Chess and Go

Chess and Go a based primarily on the skill of foreseeing an opponent's potential moves, but they also illustrate a number of other important strategic lessons. For example, one of our Master Trainers, I believe Alex Fonnesbech, uses the difference between chess and Go to contrast the difference between fighting battles of attrition and Sun Tzu's method of building up positions. Chess is usually played as a game of attrition. You sacrifice your own pieces to whittle down your opponent's strength. The winner is the last person standing. Go, in contrast, is won by building up positions. You start from nothing and develop positions, attempting to leverage your positions against your opponent's positions, looking for opportunities to anchor your positions so that they cannot be overturned. In chess, both players lose most of what they had at the beginning. In Go, both player end up with more than they had at the beginning, but one player has a stronger position than the other.

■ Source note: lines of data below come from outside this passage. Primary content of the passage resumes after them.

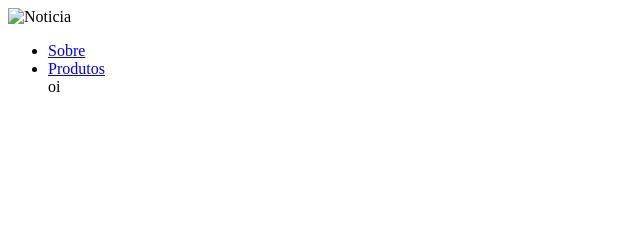
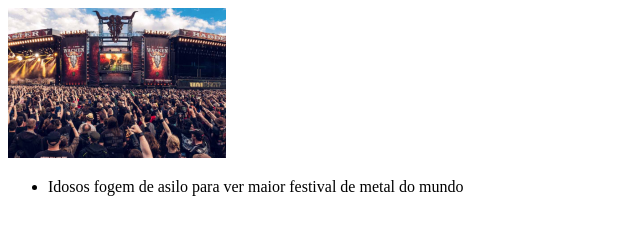
Before and after one commit to carolpazini/desafionoticia, a plain HTML site: page index.html in a window 1280 px wide. Shown: the whole page, without its empty margins (0-640 px from the left). Drawn offline with Linux system fonts and the light colour scheme.

Commit message:
imagem wacken

```diff
--- a/index.html
+++ b/index.html
@@ -7,15 +7,17 @@
 
 
 <body>
-    <img src="logo.png" alt="Noticia">
-    <nav>
-        <ul>
-            <li><a href="/sobre">Sobre</a></li>
-            <li><a href="/produtos">Produtos</a></li>
-            oi
+    <div>
+        <img src="wacken.png" alt="Foto do festival de metal alemão wacken">
+        <nav>
+            <ul>
+                <li>Idosos fogem de asilo para ver maior festival de metal do mundo</li>
 
-        </ul>
-    </nav>
+
+
+            </ul>
+        </nav>
+</div>
 </body>
 
 </html>
```
Also changed, not shown: wacken.png (added).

The power of this analogy is that the before and after pictures say it all. Chess starts with a well-organized, full board in the beginning and a nearly empty board with and overturned king at the end. Go starts with an empty board in the beginning and a complex, nearly full board at the end.

Go also illustrates some very important subtle ideas in Sun Tzu's strategy. As Allan Elder, another Master Trainer pointed out that "shape" and "form" are important concepts in Go. The Chinese term we translate from Sun Tzu as "position," actually means "shape" or "form." Having a positions is more than a location on a grid. It is the form which fills that location. In Go, the positional qualities of a group of stones determines how well a group creates or removes life and territory. Good shape uses stones efficiently use of stones to create strength in a group or forms the "eyes" (internal openings) that assure a group can stay alive. Bad shapes are heavy, without eyes, and targets for attack. Strategic awareness in GO means recognizing at a glance what is a good shape and what is not.

Similarly, chess illustrates some very important ideas about openings, limited, options, and developing positions based on capabilities. While chess among novices is always fought as a war of attrition, a contest between a novice and an expert usually involved the loss of very few piece, with checkmate occurring rather quickly based upon positioning. The most common mistake beginners make is in not understanding the importance of the "opening." Unlike Go, where stones can be placed almost anywhere, chess pieces, like people, require openings in order to move effectively. The "opening" part of the game is designed to enable openings. As with almost all games, the critical openings are created by your opponent, but in chess as in live, novices tend to get in their own way.

Competitive Arenas: